After the bills’ passage yesterday, Sattath told the Jerusalem Post: “This is a dangerous bill, which could damage the bedrock of Israel’s democratic principles because of narrow political interests. We will continue to fight it in parliament and through the Gay Pride Parade…I feel that we and democracy in general are being harassed.”
Israeli Prime Minister Ehud Olmert — who has a daughter who is openly lesbian — said that he did not believe Jerusalem was the “natural place” for the Gay Pride Parade because of the city’s “special sensitivity.” But while refusing to support the banning bills, Olmert “also declined to direct the coalition on how to vote on the bill, giving all the coalition members freedom of vote. All of the presidential candidates, who are currently vying for the support of the religious MKs ahead of next week’s vote, were absent from the vote due to the sensitivity of the bill,” according to the Jerusalem Post.
At the end of May, Jerusalem Police gave conditional approval for a gay pride parade in the city, but said that the event was subject to restrictions based on the situation on the ground.
“It is within the district commander’s jurisdiction to determine, according to intelligence … he may have at hand, any restrictions he sees fit [for] the event, its location, and arrangements,” Jerusalem District Police Chief Cmdr. Ilan Franco wrote in response to the organizers’ request for a permit, according to the website Israeli Insider.
Both the bills passed yesterday require two more votes for final passge, although some Israeli media say there is doubt about the two bills being passed before the scheduled June 21 Pride march in Jerusalem, given the preoccupation of the Knesset with its task of electing a new Israeli president.

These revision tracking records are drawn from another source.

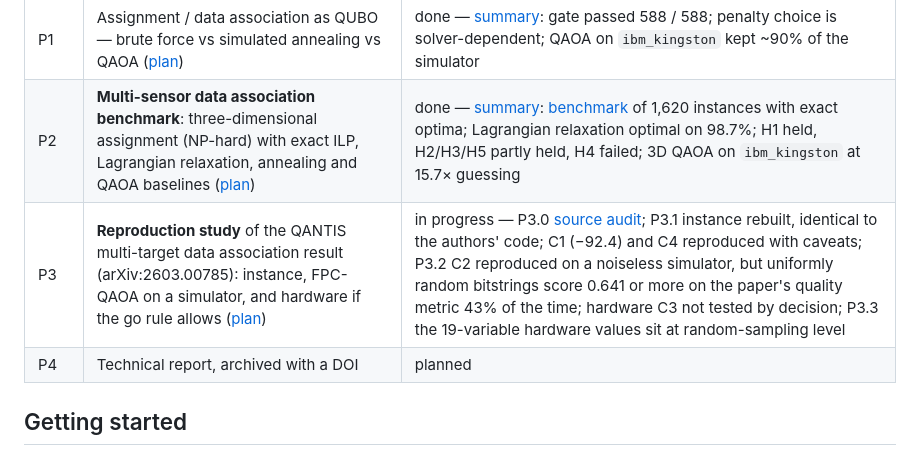
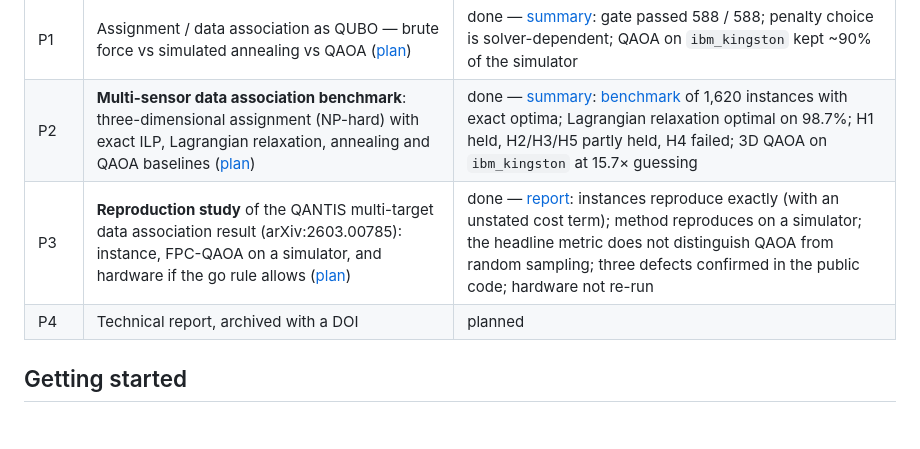
Before and after one commit to kbksqa/quantum-lab, a Markdown page: README.md, the part around the change. GitHub-like rendering; blank space fills up the shorter version.

```diff
--- a/README.md
+++ b/README.md
@@ -20,7 +20,7 @@ I am an engineer with two decades of experience in multi-sensor data fusion and
 | P0.5 | Readout error versus gate error, on three devices | done — readout recovers only 1.5–3.3 pp; most loss is from gates |
 | P1 | Assignment / data association as QUBO — brute force vs simulated annealing vs QAOA ([plan](docs/p1-plan.md)) | done — [summary](docs/p1-summary.md): gate passed 588 / 588; penalty choice is solver-dependent; QAOA on `ibm_kingston` kept ~90% of the simulator |
 | P2 | **Multi-sensor data association benchmark**: three-dimensional assignment (NP-hard) with exact ILP, Lagrangian relaxation, annealing and QAOA baselines ([plan](docs/p2-plan.md)) | done — [summary](docs/p2-summary.md): [benchmark](benchmark/p2/README.md) of 1,620 instances with exact optima; Lagrangian relaxation optimal on 98.7%; H1 held, H2/H3/H5 partly held, H4 failed; 3D QAOA on `ibm_kingston` at 15.7× guessing |
-| P3 | **Reproduction study** of the QANTIS multi-target data association result (arXiv:2603.00785): instance, FPC-QAOA on a simulator, and hardware if the go rule allows ([plan](docs/p3-plan.md)) | in progress — P3.0 [source audit](docs/p3-sources.md); P3.1 instance rebuilt, identical to the authors' code; C1 (−92.4) and C4 reproduced with caveats; P3.2 C2 reproduced on a noiseless simulator, but uniformly random bitstrings score 0.641 or more on the paper's quality metric 43% of the time; hardware C3 not tested by decision; P3.3 the 19-variable hardware values sit at random-sampling level |
+| P3 | **Reproduction study** of the QANTIS multi-target data association result (arXiv:2603.00785): instance, FPC-QAOA on a simulator, and hardware if the go rule allows ([plan](docs/p3-plan.md)) | done — [report](docs/p3-report.md): instances reproduce exactly (with an unstated cost term); method reproduces on a simulator; the headline metric does not distinguish QAOA from random sampling; three defects confirmed in the public code; hardware not re-run |
 | P4 | Technical report, archived with a DOI | planned |
 
 ## Getting started
```
Also changed, not shown: docs/p3-report.md (added, +134 -0 lines), docs/research-log.md (+11 -0 lines).
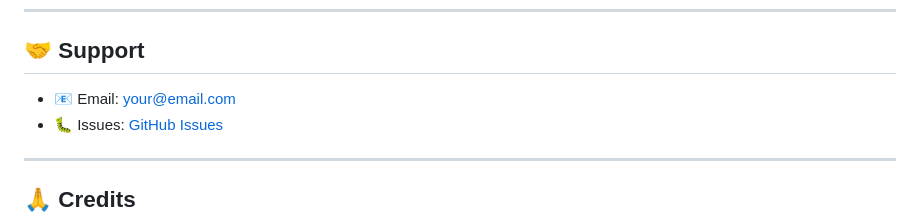
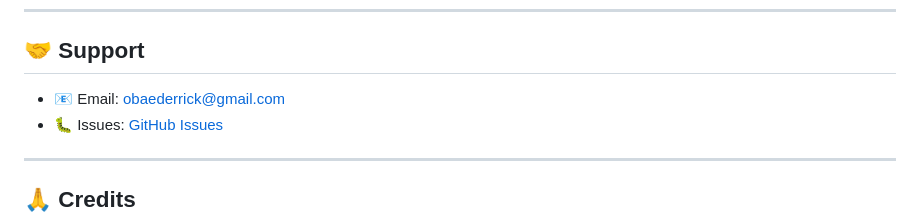
Before and after one commit to G0L14TH/dukayame, a Markdown page: README.md, the part around the change. GitHub-like rendering.

Commit message:
Update support email in README.md

```diff
--- a/README.md
+++ b/README.md
@@ -272,7 +272,7 @@ MIT License - Free to use for personal and commercial projects
 
 ## 🤝 Support
 
-- 📧 Email: your@email.com
+- 📧 Email: obaederrick@gmail.com
 - 🐛 Issues: [GitHub Issues](https://github.com/G0L14TH/repo/issues)
 
 ---
```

Doug Ireland, a longtime radical journalist and media critic, runs the blog DIRELAND, where this article appeared June 6, 2007.